On July 26, 2018, UK Guardian columnist Phillip Inman published an article – Household debt in UK ‘worse than at any time on record’ – which reported on the latest figures at the time from the Office of National Statistics (ONS). He noted that the data showed that “British households spent around £900 more on average than they received in income during 2017, pushing their finances into deficit for the first time since the credit boom of the 1980s … The figures pose a challenge to the government … Britain’s consumer credit bubble of more than £200bn was unsustainable. A dramatic rise in debt-fuelled spending since 2016” and more. While keen to tell the readers that British households were “living beyond their means”, there was not a single mention of the fiscal austerity drive being pursued by the British government over the same period. Nor was there mention of the fact that the entire British fiscal strategy since the Tories took office was predicated, as I pointed out years ago in this blog post – I don’t wanna know one thing about evil (April 29, 2011), on this debt binge continuing. A year later (July 20, 2019), the same columnist published this article – Labour and Tories both plan to borrow and spend. Is that wise? – which like its predecessor fails to present a comprehensive, linked-up, analysis for his readers and makes basis macroeconomic errors along the way. 
The latest article is attacking both the variously announced intentions of the British Labour Party and the Tory government to increase net public spending....
Bill Mitchell – billy blog
There are no financial risks involved in increased British government spending
Bill Mitchell | Professor in Economics and Director of the Centre of Full Employment and Equity (CofFEE), at University of Newcastle, NSW, Australia

1 comment:

AXEC / E.K-H said...

Bill Mitchell ― Wall Street’s hitman keeps an eye on MMT defeatists
Comment on Bill Mitchell on ‘There are no financial risks involved in increased British government spending’

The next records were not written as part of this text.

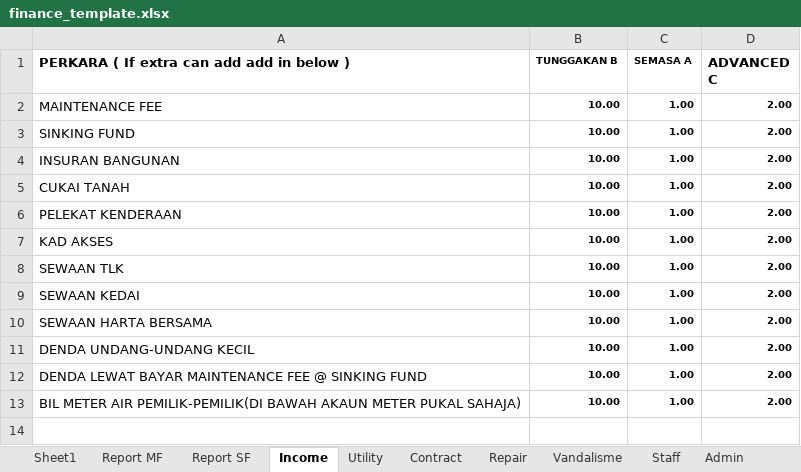
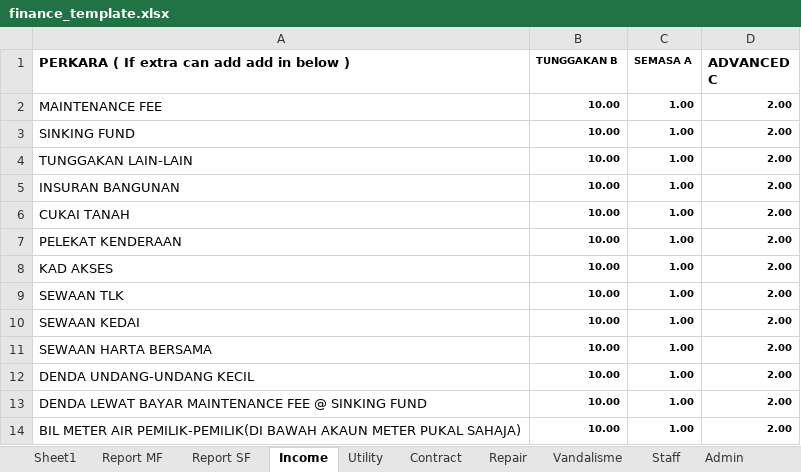
Before and after one commit to zahiryusof92/skep, an Excel workbook: files/finance_template.xlsx, sheet Income, drawn as a sheet; values as stored, in another font and other column widths than the file's, no borders; the diff names each change by its address in the sheet, - before the commit and + after, or states it on an @@ line.

```diff
--- a/files/finance_template.xlsx (sheet Income)
+++ b/files/finance_template.xlsx (sheet Income)
+row 4: TUNGGAKAN LAIN-LAIN | 10.00 | 1.00 | 2.00
```
Also changed, not shown: sheet Report SF, sheet Report MF, 10 other files.
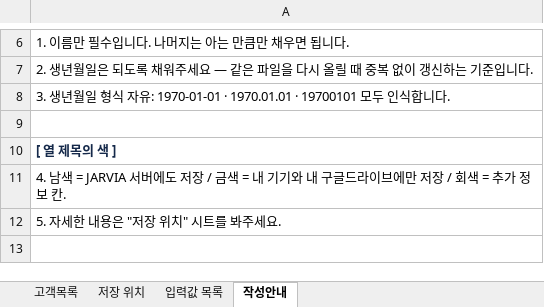
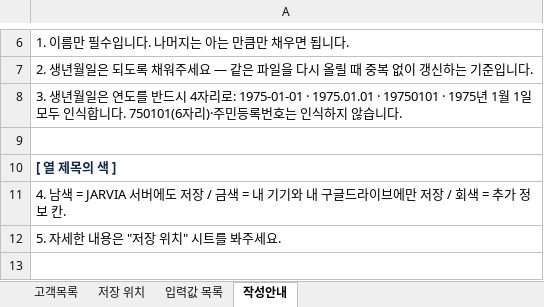
Before and after one commit to kfpc0808/jarvia, an Excel workbook: sample/jarvia-customer-template.xlsx, sheet 작성안내, drawn as a sheet; only a part is shown, gaps mark what is left out; values as stored, in another font and other column widths than the file's, no borders; the diff names each change by its address in the sheet, - before the commit and + after, or states it on an @@ line.

```diff
--- a/sample/jarvia-customer-template.xlsx (sheet 작성안내)
+++ b/sample/jarvia-customer-template.xlsx (sheet 작성안내)
-A8: …생년월일 형식 자유: 1970-01-01 · 1970.01.01 · 19700101 모두 인식합니다.
+A8: …생년월일은 연도를 반드시 4자리로: 1975-01-01 · 1975.01.01 · 19750101 · 1975년 1월 1일 모두 인식합니다. 750101(6자리)·주민등록번호는 인식하지 않습니다.
```
Also changed, not shown: sheet 고객목록.
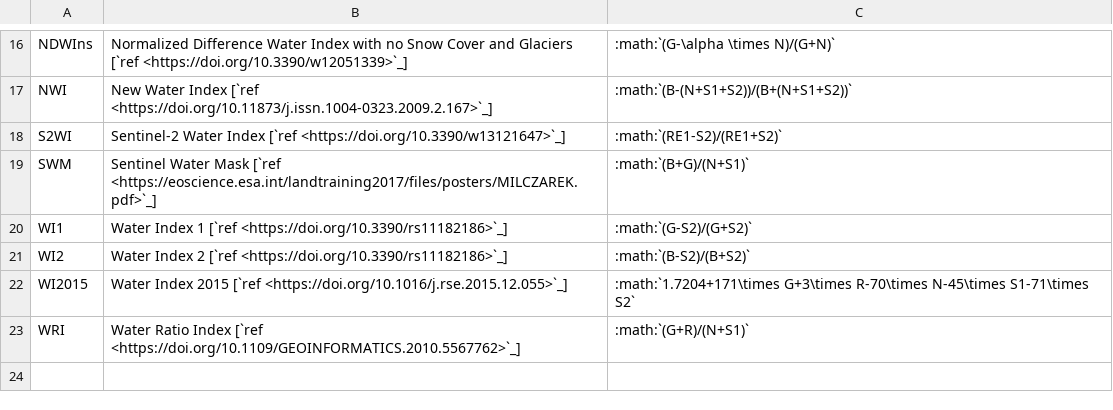
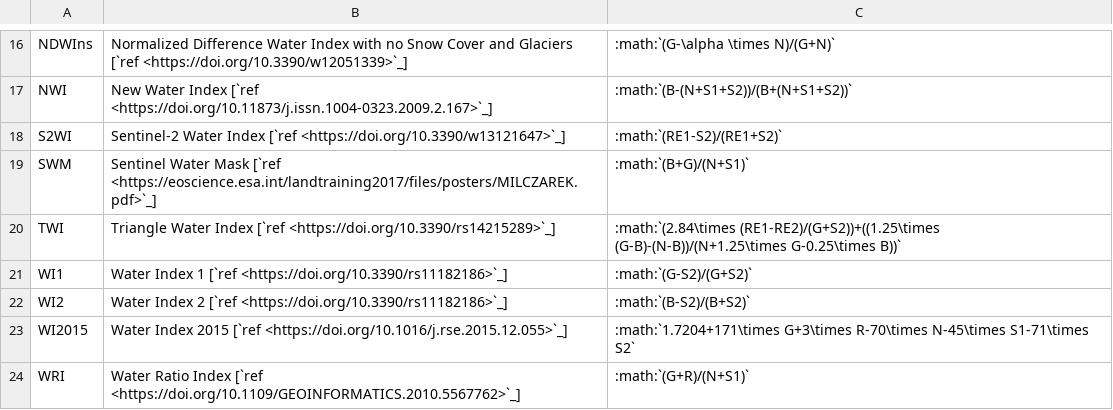
Before and after one commit to awesome-spectral-indices/awesome-spectral-indices, a CSV file: docs/_static/indices_water.csv, drawn as a sheet; only a part is shown, gaps mark what is left out.

```diff
--- a/docs/_static/indices_water.csv
+++ b/docs/_static/indices_water.csv
@@ -19,2 +19,3 @@ S2WI,Sentinel-2 Water Index [`ref <https://doi.org/10.3390/w13121647>`_],:math:`
 SWM,Sentinel Water Mask [`ref <https://eoscience.esa.int/landtraining2017/files/posters/MILCZAREK.pdf>`_],:math:`(B+G)/(N+S1)`
+TWI,Triangle Water Index [`ref <https://doi.org/10.3390/rs14215289>`_],:math:`(2.84\times (RE1-RE2)/(G+S2))+((1.25\times (G-B)-(N-B))/(N+1.25\times G-0.25\times B))`
 WI1,Water Index 1 [`ref <https://doi.org/10.3390/rs11182186>`_],:math:`(G-S2)/(G+S2)`
```
Also changed, not shown: output/spectral-indices-table.csv, 2 other files.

MMT is the academic cover for a straightforward political agenda: to push deficit-spending/money-creation. No matter what, from unemployment to health-care to climate change, MMTers chime in as helpers and saviors. MMTers present themselves as Progressives but macroeconomic analysis shows that MMT policy harms WeThePeople and benefits the Oligarchy.

Needless to emphasize that MMTers argue that deficit-spending/money-creation brings immediate help to WeThePeople and involves no risks, neither in the short run nor in the future.

Why is there no risk whatsoever and why was the British Chancellor always dead wrong? “His concept of ‘fiscal space’ … was erroneous of course. It was a denial of the most basic currency capacity that the UK government possesses ― it can never run out of spending capacity. Which, of course, is not the same thing as saying that it can run out of things to spend on.”

This, as most MMT arguments, is superficially true. Like a counterfeiter, the UK government cannot run out of money, but this does not change the fact that paying with counterfeit money is just a tricky way of stealing. Pushing aggregate demand through deficit-spending/money-creation is the wrong way to bring money into the economy.#1

And that is already the end of MMT. MMT policy has no sound scientific foundations. MMT is a political fraud and, strictly following their script, MMTers never speak about the toxic distributional effect of their policy.

The policy of deficit-spending/money-creation benefits the Oligarchy because it increases macroeconomic profit according to the Profit Law which entails Public Deficit = Private Profit. MMT is a free lunch program for the Oligarchy. Financial wealth and public debt grow in lockstep and the fabulous financial wealth in the USA is roughly equal to humongous public debt ($22 trillion and counting). The Profit Law explains how billionaires are able to accumulate that much money and why they can buy all the bonds the Treasury issues and cash in the ultra-safe interest that is reliably taxed from WeThePeople as long as the debt is rolled over. This can function for a very long time but eventually ― well beyond the time horizon of MMTers and their gullible audience ― the economy breaks down. This is not a risk but a mathematical certainty.#2 MMT policy is a Ponzi scheme that works only as long as public debt grows. But infinite growth is impossible on a finite planet. The risks explode as soon as debt growth slows down or reverses as it eventually must. The so-called free-market economy lives literally on borrowed time.

Phillip Inman, the journalist who dares to take the word risk in his mouth is told that there is no risk because “… basic macroeconomics tells us that one sector’s spending is another sector’s income.” And that there are no other risks of higher public debt. There are some real risks, though, for folks that spoil MMT’s snake-oil sales talk: “Come the day that an Modern Monetary Theory (MMT) understanding is widespread ― we are working on it ― the likes of Philip Inman will have to do something productive to earn a living.”

Egmont Kakarot-Handtke

#1 The right and the wrong way to bring money into the economy

#2 How to pay for the war and to be bamboozled by economists